Delegate Matthew Rohrbach of Cabell County, one of the bill’s lead sponsors, said it provides protection to those who deal with fentanyl on almost every shift.


“This is a bill to try to help our first responders, the ladies and gentlemen who go out and work on behalf of each and every one of us. They often put themselves in bad situations and they do it for us,” he said.



Covid Update



Governor again urges vaccinations, booster


Governor Jim Justice said Monday the continued spread of the Omicron variant of Covid has caused West Virginia’s case numbers to rise to more than 21,000 and Covid-related hospitalizations to approach 1,000.


The Governor again urged citizens to be sure they are up to date on their shots.

“The way you can ensure the best possible outcome for yourself is to get vaccinated and boosted,” Governor Justice said. “If you got your initial series of shots over five or six months ago, and you haven’t gotten your booster, you don’t have any immunity. It’s like you never got vaccinated in the first place.”


The West Virginia Department of Health and Human Resources (DHHR) on Monday reported 21,417 active COVID-19 cases statewide and 5,645 deaths attributed to Covid.


Click here, here, and here for more information.



136 members of Guard assist hospitals


Governor Jim Justice provided an update on the West Virginia National Guard’s mission to provide staffing support to hospitals throughout the state while they respond to Covid-related caseloads.


As of Monday morning, 136 Guard members had been authorized to deploy to 25 facilities across West Virginia.


Click here for more information,


“Our National Guard is doing terrific work backstopping our hospitals,” Gov. Justice said. “We thank them over and over in every way.”



Health Care



Lawmakers review certificate-of-need law


With hospitals facing waves of Covid patients and shortages of nurses and medical professionals, members of the West Virginia Legislature are examining the state’s certificate-of-need law to determine whether it is a barrier to delivering care.


Such a bill may be on a committee agenda in the House of Delegates by the end of the month, but opponents believe repealing certificates of need won’t solve the problem of job flight and could decrease the quality of care.


Click here to read more.
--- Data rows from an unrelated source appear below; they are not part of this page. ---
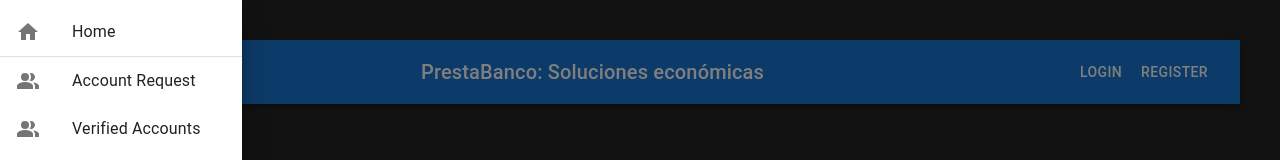
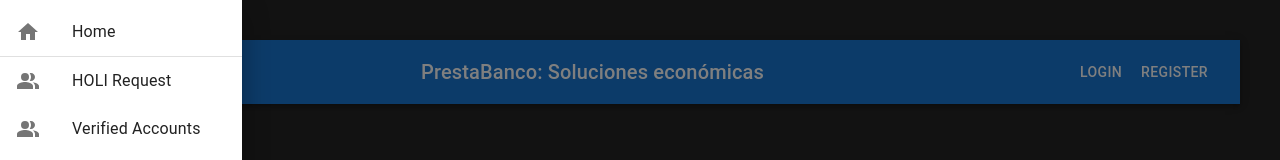
Before and after one commit to CesarRodriguezPardo/tingeso_lab1, a React (Vite) app in the folder front/: page / in a window 1280 px wide. Both pictures are taken after a click on the button "menu". Shown: the top 160 px of the page. Built offline with nearby package versions, Linux system fonts and the light colour scheme.

Commit message:
Cambio sidemenu

```diff
--- a/front/src/components/Sidemenu.jsx
+++ b/front/src/components/Sidemenu.jsx
@@ -34,7 +34,7 @@ export default function Sidemenu({ open, toggleDrawer }) {
           <ListItemIcon>
             <PeopleAltIcon />
           </ListItemIcon>
-          <ListItemText primary="Account Request" />
+          <ListItemText primary="HOLI Request" />
         </ListItemButton>
 
         <ListItemButton onClick={() => navigate("/user/verifieduserlist")}>
```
House Majority Leader Amy Summers of Taylor County is an emergency room nurse and has long supported repealing the certificate of need. Delegate Summers last year was the lead sponsor of legislation that would have eliminated certificates of need. The committee did not take up bill.


House Republicans have introduced bills to repeal the certificate of need every year since 2017, but Summers said last week that support is growing for removing the requirement from code.






House approves liquor production bill


The House of Delegates on Monday approved HB2972, which would eliminate a section of state code that blocks the production of homemade liquor.


Click here for details.


Supporters said the law already allows for home production of beer or wine, and the legislation adds distilled spirts to the list. The prohibition dates back decades and is tied to West Virginia’s legacy of moonshine. However, supporters said the bill nullifies an area of the existing law that had become antiquated.


The bill passed the house 74-22 and now goes to the state Senate.



Legislative Calendar




Click here

for the full session calendar

of the 85th West Virginia Legislature.



WV Legislature
Legislature Live


Meeting Notices
Proposed Rules


Legislature Blog
Glossary of Terms


Some information in this update is collected from the WV Legislature’s Daily/Weekly Blogs.


Hartman Harman Cosco, Public Policy Strategists, LLC, (H2C) is a strategically assembled bipartisan lobbying firm comprised of legal, communications and policy professionals. H2C possesses the insight and intuition that only comes from decades of hands on experience leading community and statewide initiatives.